> ACTIVITY
Work out how many lines in the data below contain the string "purple", and reply with that figure alone.

[Dataset records]
━━━━━━━━━━━━━━━━

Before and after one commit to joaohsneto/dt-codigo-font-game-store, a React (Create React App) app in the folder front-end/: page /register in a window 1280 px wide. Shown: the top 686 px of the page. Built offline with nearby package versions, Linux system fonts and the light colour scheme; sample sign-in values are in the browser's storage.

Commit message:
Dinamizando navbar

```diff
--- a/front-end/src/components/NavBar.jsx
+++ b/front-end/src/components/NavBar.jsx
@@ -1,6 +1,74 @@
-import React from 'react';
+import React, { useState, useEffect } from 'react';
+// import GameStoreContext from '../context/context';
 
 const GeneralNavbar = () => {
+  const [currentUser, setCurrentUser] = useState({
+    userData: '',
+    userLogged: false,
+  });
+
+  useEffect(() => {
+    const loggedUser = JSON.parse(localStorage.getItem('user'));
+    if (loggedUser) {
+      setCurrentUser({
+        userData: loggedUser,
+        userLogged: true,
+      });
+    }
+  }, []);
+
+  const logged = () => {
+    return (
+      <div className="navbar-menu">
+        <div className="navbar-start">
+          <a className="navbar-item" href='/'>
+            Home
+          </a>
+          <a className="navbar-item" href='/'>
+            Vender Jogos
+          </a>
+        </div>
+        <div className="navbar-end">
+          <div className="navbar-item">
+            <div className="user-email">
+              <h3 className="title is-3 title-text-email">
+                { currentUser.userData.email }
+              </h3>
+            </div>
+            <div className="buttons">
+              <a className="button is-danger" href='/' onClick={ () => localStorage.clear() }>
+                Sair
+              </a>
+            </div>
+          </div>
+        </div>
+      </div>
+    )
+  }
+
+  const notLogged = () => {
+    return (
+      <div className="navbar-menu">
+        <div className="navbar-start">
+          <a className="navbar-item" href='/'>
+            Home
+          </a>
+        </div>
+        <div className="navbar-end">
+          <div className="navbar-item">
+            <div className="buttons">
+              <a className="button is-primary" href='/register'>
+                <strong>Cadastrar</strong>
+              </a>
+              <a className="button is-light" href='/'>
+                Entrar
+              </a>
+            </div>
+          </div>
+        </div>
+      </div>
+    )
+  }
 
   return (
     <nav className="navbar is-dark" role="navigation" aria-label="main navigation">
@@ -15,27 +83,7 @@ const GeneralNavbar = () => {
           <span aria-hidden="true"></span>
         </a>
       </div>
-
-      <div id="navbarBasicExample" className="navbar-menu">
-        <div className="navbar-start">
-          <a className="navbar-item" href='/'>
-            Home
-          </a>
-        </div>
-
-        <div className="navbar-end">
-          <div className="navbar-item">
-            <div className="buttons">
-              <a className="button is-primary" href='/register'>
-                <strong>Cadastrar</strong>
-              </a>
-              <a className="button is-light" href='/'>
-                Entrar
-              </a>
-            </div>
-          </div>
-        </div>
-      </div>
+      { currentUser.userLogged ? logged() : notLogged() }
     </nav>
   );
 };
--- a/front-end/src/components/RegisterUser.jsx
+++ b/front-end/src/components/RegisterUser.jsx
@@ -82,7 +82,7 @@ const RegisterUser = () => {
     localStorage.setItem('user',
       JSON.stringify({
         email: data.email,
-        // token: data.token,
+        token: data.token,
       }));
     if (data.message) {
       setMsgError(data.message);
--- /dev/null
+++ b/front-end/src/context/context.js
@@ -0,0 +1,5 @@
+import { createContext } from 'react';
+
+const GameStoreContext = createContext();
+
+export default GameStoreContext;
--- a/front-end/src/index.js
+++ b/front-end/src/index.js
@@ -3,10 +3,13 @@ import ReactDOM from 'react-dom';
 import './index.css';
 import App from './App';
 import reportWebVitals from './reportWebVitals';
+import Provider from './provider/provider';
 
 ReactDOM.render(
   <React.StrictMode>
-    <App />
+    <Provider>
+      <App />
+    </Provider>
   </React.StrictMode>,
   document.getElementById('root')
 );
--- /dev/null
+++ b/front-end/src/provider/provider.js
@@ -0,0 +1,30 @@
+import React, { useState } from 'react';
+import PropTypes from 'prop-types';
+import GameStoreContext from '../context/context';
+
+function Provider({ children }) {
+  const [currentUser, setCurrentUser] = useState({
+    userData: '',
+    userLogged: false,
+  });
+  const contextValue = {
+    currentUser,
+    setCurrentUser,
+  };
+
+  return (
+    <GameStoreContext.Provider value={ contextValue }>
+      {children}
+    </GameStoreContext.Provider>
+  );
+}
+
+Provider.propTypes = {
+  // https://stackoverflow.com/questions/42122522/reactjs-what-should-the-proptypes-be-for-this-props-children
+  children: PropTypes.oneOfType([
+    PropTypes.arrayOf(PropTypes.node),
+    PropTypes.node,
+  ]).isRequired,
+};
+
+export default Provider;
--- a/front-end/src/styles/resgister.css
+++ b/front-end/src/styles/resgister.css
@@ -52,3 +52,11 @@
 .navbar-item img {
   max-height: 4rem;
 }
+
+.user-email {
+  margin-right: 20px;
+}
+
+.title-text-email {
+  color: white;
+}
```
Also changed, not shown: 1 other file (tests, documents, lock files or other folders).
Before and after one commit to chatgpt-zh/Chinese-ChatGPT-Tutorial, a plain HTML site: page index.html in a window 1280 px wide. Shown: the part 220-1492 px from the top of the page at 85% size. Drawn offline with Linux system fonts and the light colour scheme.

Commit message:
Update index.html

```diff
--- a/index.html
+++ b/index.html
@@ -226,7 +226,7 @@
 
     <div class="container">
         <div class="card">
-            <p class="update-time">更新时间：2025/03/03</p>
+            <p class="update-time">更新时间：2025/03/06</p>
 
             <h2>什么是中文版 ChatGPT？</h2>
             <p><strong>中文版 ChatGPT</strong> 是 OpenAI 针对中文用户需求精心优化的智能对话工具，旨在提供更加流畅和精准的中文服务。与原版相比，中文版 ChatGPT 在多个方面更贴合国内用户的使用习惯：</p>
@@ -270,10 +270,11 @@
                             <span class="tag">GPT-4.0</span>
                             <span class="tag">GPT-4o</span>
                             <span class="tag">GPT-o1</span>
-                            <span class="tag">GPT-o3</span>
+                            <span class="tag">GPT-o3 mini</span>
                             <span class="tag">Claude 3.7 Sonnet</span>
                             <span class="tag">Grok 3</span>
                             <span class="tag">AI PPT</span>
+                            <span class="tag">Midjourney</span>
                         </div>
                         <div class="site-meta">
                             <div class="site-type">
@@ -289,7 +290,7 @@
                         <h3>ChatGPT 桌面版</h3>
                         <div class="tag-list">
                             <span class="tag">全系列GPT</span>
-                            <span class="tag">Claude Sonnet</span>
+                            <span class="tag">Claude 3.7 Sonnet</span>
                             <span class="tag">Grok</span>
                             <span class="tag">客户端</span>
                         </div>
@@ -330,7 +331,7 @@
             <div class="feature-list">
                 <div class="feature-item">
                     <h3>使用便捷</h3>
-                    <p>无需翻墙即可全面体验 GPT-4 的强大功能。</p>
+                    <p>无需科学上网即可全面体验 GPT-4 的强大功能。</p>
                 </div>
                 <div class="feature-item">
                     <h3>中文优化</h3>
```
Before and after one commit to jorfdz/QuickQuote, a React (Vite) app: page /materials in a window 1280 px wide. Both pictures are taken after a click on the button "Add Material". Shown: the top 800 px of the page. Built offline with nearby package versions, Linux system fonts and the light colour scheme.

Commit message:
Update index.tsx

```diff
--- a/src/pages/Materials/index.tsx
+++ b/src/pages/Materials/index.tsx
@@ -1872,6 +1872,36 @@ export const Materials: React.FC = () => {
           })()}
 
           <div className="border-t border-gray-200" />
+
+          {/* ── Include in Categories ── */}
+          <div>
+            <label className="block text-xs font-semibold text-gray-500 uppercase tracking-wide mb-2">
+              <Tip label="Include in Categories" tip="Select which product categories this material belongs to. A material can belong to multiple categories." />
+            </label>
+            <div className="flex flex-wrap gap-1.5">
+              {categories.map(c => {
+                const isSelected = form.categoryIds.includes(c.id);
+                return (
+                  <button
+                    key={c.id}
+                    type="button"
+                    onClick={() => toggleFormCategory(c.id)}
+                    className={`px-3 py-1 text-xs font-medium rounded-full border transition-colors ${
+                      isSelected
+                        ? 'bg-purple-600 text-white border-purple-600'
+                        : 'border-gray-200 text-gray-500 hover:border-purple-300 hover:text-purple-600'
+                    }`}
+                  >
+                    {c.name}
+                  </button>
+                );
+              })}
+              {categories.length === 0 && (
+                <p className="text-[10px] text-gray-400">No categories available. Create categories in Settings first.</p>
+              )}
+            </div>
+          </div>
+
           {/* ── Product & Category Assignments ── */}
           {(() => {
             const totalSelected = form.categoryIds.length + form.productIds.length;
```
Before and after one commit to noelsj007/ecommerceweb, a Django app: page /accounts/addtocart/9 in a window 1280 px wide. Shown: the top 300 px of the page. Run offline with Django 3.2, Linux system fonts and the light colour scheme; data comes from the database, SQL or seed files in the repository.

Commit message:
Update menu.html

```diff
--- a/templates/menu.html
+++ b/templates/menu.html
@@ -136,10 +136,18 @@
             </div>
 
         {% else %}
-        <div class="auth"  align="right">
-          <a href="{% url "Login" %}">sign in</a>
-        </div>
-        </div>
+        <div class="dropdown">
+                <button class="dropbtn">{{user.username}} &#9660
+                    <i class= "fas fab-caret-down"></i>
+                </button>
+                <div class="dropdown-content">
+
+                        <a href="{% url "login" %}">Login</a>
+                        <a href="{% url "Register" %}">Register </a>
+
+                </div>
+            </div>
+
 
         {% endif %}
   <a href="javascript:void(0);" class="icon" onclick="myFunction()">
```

━━━━━━━━━━━━━━━━

> ANSWER BELOW
2